*** Opening of THE RECORDS ***
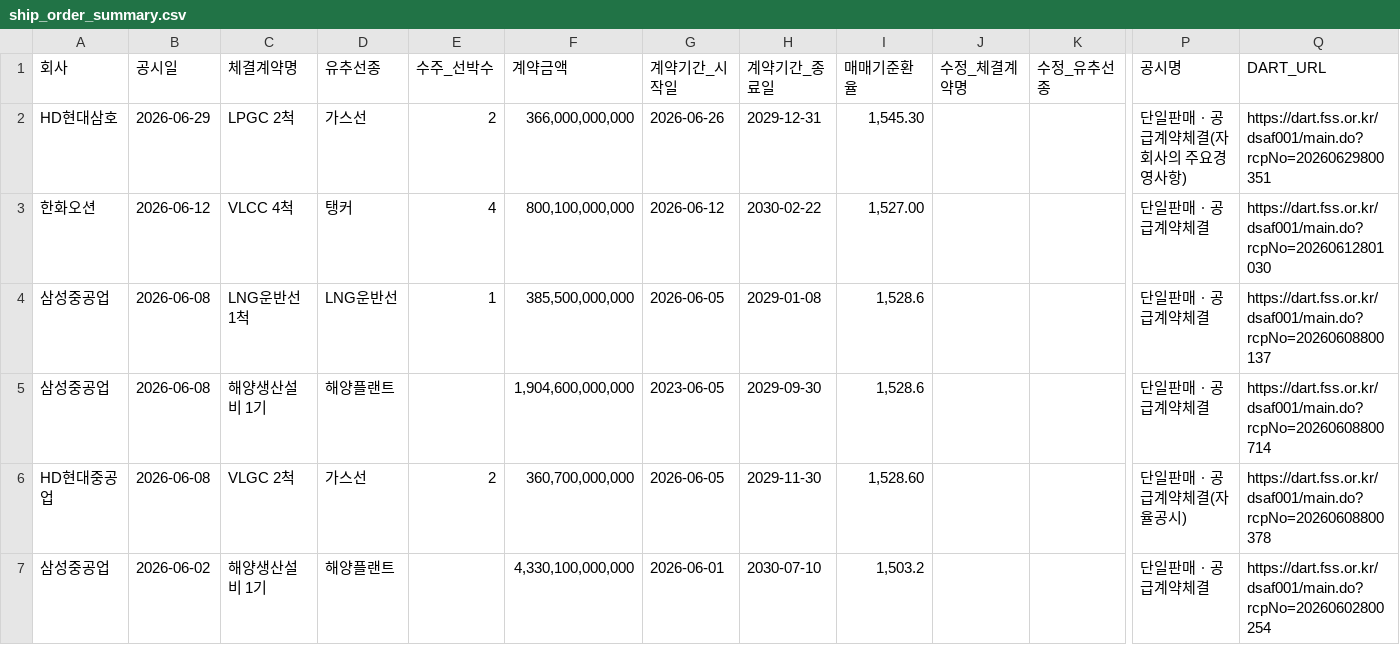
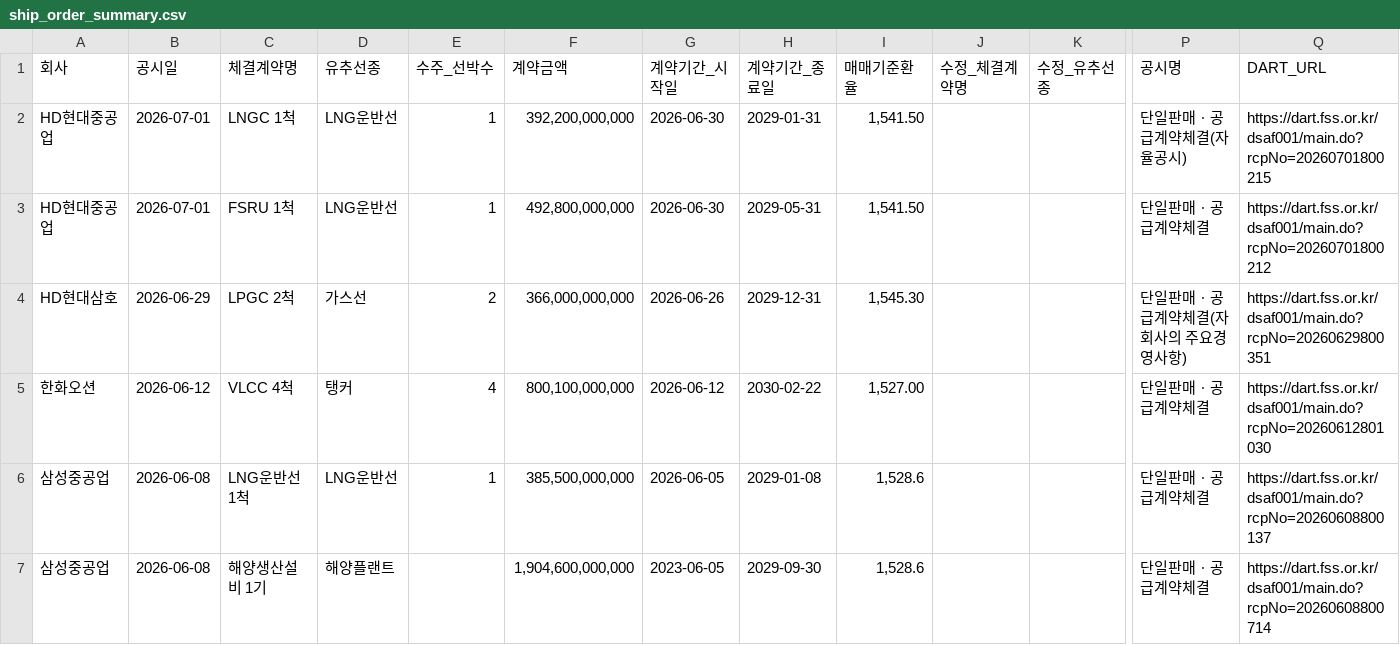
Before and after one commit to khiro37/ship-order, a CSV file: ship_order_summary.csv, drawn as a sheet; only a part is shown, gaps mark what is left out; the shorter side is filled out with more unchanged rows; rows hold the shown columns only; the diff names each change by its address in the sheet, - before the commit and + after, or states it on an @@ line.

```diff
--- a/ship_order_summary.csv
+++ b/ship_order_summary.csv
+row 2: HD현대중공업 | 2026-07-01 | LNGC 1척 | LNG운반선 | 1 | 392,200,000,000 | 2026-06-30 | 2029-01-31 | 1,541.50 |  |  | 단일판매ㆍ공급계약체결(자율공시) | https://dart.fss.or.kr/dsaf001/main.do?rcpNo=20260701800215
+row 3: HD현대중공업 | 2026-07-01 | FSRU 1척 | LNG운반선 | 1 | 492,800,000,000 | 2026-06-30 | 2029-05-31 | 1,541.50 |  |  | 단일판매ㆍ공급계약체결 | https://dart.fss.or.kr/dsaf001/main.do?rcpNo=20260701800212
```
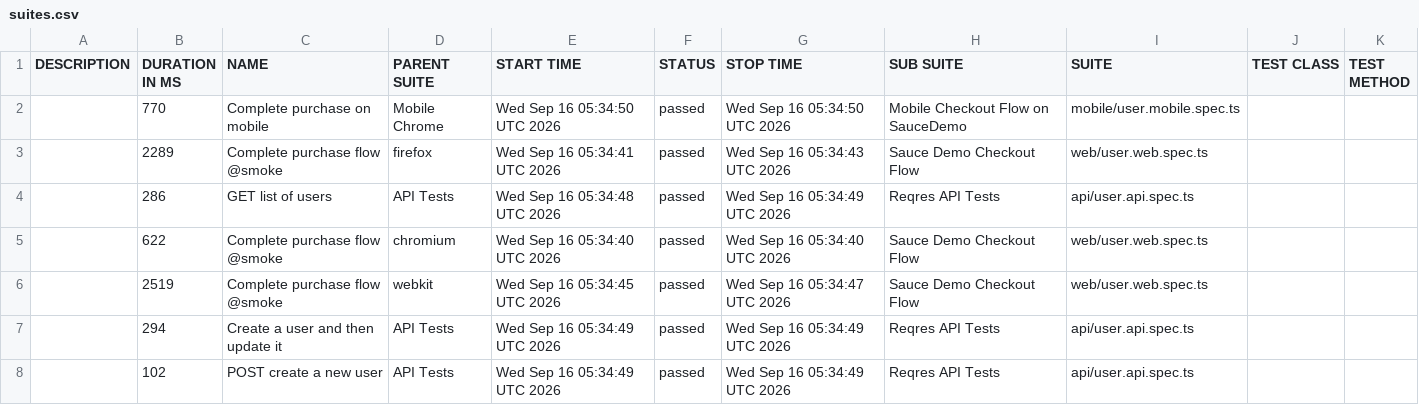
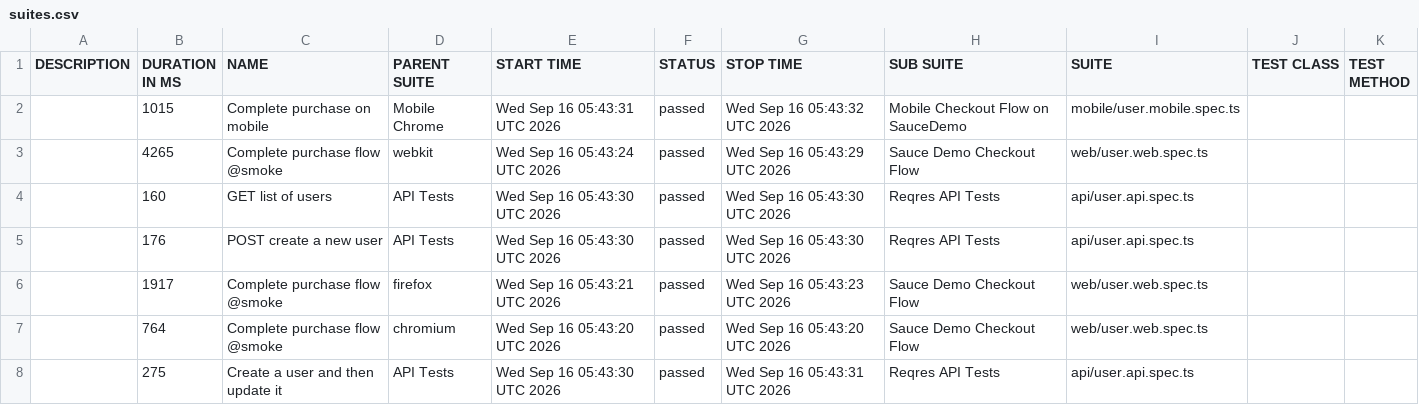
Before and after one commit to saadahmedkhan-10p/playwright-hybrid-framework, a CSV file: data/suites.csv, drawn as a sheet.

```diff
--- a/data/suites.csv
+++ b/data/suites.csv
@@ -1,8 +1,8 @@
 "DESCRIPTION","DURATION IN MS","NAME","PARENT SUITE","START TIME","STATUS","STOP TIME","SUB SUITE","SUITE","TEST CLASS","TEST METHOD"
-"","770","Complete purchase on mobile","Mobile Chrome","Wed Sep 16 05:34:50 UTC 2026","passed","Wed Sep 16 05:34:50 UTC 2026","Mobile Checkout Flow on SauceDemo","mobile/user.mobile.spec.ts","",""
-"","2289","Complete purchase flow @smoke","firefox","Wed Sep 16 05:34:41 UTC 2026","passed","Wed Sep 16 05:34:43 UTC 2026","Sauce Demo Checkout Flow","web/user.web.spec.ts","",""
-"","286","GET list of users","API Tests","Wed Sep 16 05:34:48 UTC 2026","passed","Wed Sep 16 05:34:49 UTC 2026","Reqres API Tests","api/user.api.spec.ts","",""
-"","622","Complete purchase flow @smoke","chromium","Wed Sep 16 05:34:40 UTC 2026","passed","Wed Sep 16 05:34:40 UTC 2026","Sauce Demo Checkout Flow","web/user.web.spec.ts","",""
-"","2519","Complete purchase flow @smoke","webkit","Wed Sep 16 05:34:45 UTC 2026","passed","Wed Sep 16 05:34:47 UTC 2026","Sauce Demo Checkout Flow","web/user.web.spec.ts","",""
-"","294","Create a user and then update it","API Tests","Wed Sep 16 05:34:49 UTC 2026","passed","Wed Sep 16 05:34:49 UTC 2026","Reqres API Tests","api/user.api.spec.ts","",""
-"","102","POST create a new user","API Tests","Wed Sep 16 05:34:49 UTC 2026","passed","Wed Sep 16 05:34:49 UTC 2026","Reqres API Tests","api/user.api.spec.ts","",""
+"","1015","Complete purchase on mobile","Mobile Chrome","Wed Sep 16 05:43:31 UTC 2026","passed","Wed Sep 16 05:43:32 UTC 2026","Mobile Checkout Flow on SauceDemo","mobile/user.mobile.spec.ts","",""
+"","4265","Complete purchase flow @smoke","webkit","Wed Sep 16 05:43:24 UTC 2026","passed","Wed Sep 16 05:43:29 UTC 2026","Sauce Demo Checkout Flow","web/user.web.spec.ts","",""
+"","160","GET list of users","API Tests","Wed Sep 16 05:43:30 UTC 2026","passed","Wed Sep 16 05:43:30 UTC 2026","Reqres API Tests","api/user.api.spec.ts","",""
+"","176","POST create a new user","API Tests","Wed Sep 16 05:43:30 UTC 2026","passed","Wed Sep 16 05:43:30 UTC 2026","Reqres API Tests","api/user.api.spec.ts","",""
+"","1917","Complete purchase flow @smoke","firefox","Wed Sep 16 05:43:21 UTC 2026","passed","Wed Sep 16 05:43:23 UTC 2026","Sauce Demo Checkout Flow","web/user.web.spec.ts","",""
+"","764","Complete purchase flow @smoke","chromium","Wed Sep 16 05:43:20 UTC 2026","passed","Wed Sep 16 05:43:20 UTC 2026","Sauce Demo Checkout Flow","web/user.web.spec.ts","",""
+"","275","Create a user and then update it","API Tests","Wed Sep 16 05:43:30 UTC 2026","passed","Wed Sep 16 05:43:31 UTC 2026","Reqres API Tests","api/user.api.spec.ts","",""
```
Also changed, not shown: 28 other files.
*** Close of THE RECORDS ***
TASK DESCRIPTION ->
All of the data needs repeating exactly, but the pictures do not.

TASK RESULT ->
Before and after one commit to khiro37/ship-order, a CSV file: ship_order_summary.csv, drawn as a sheet; only a part is shown, gaps mark what is left out; the shorter side is filled out with more unchanged rows; rows hold the shown columns only; the diff names each change by its address in the sheet, - before the commit and + after, or states it on an @@ line.

```diff
--- a/ship_order_summary.csv
+++ b/ship_order_summary.csv
+row 2: HD현대중공업 | 2026-07-01 | LNGC 1척 | LNG운반선 | 1 | 392,200,000,000 | 2026-06-30 | 2029-01-31 | 1,541.50 |  |  | 단일판매ㆍ공급계약체결(자율공시) | https://dart.fss.or.kr/dsaf001/main.do?rcpNo=20260701800215
+row 3: HD현대중공업 | 2026-07-01 | FSRU 1척 | LNG운반선 | 1 | 492,800,000,000 | 2026-06-30 | 2029-05-31 | 1,541.50 |  |  | 단일판매ㆍ공급계약체결 | https://dart.fss.or.kr/dsaf001/main.do?rcpNo=20260701800212
```
Before and after one commit to saadahmedkhan-10p/playwright-hybrid-framework, a CSV file: data/suites.csv, drawn as a sheet.

```diff
--- a/data/suites.csv
+++ b/data/suites.csv
@@ -1,8 +1,8 @@
 "DESCRIPTION","DURATION IN MS","NAME","PARENT SUITE","START TIME","STATUS","STOP TIME","SUB SUITE","SUITE","TEST CLASS","TEST METHOD"
-"","770","Complete purchase on mobile","Mobile Chrome","Wed Sep 16 05:34:50 UTC 2026","passed","Wed Sep 16 05:34:50 UTC 2026","Mobile Checkout Flow on SauceDemo","mobile/user.mobile.spec.ts","",""
-"","2289","Complete purchase flow @smoke","firefox","Wed Sep 16 05:34:41 UTC 2026","passed","Wed Sep 16 05:34:43 UTC 2026","Sauce Demo Checkout Flow","web/user.web.spec.ts","",""
-"","286","GET list of users","API Tests","Wed Sep 16 05:34:48 UTC 2026","passed","Wed Sep 16 05:34:49 UTC 2026","Reqres API Tests","api/user.api.spec.ts","",""
-"","622","Complete purchase flow @smoke","chromium","Wed Sep 16 05:34:40 UTC 2026","passed","Wed Sep 16 05:34:40 UTC 2026","Sauce Demo Checkout Flow","web/user.web.spec.ts","",""
-"","2519","Complete purchase flow @smoke","webkit","Wed Sep 16 05:34:45 UTC 2026","passed","Wed Sep 16 05:34:47 UTC 2026","Sauce Demo Checkout Flow","web/user.web.spec.ts","",""
-"","294","Create a user and then update it","API Tests","Wed Sep 16 05:34:49 UTC 2026","passed","Wed Sep 16 05:34:49 UTC 2026","Reqres API Tests","api/user.api.spec.ts","",""
-"","102","POST create a new user","API Tests","Wed Sep 16 05:34:49 UTC 2026","passed","Wed Sep 16 05:34:49 UTC 2026","Reqres API Tests","api/user.api.spec.ts","",""
+"","1015","Complete purchase on mobile","Mobile Chrome","Wed Sep 16 05:43:31 UTC 2026","passed","Wed Sep 16 05:43:32 UTC 2026","Mobile Checkout Flow on SauceDemo","mobile/user.mobile.spec.ts","",""
+"","4265","Complete purchase flow @smoke","webkit","Wed Sep 16 05:43:24 UTC 2026","passed","Wed Sep 16 05:43:29 UTC 2026","Sauce Demo Checkout Flow","web/user.web.spec.ts","",""
+"","160","GET list of users","API Tests","Wed Sep 16 05:43:30 UTC 2026","passed","Wed Sep 16 05:43:30 UTC 2026","Reqres API Tests","api/user.api.spec.ts","",""
+"","176","POST create a new user","API Tests","Wed Sep 16 05:43:30 UTC 2026","passed","Wed Sep 16 05:43:30 UTC 2026","Reqres API Tests","api/user.api.spec.ts","",""
+"","1917","Complete purchase flow @smoke","firefox","Wed Sep 16 05:43:21 UTC 2026","passed","Wed Sep 16 05:43:23 UTC 2026","Sauce Demo Checkout Flow","web/user.web.spec.ts","",""
+"","764","Complete purchase flow @smoke","chromium","Wed Sep 16 05:43:20 UTC 2026","passed","Wed Sep 16 05:43:20 UTC 2026","Sauce Demo Checkout Flow","web/user.web.spec.ts","",""
+"","275","Create a user and then update it","API Tests","Wed Sep 16 05:43:30 UTC 2026","passed","Wed Sep 16 05:43:31 UTC 2026","Reqres API Tests","api/user.api.spec.ts","",""
```
Also changed, not shown: 28 other files.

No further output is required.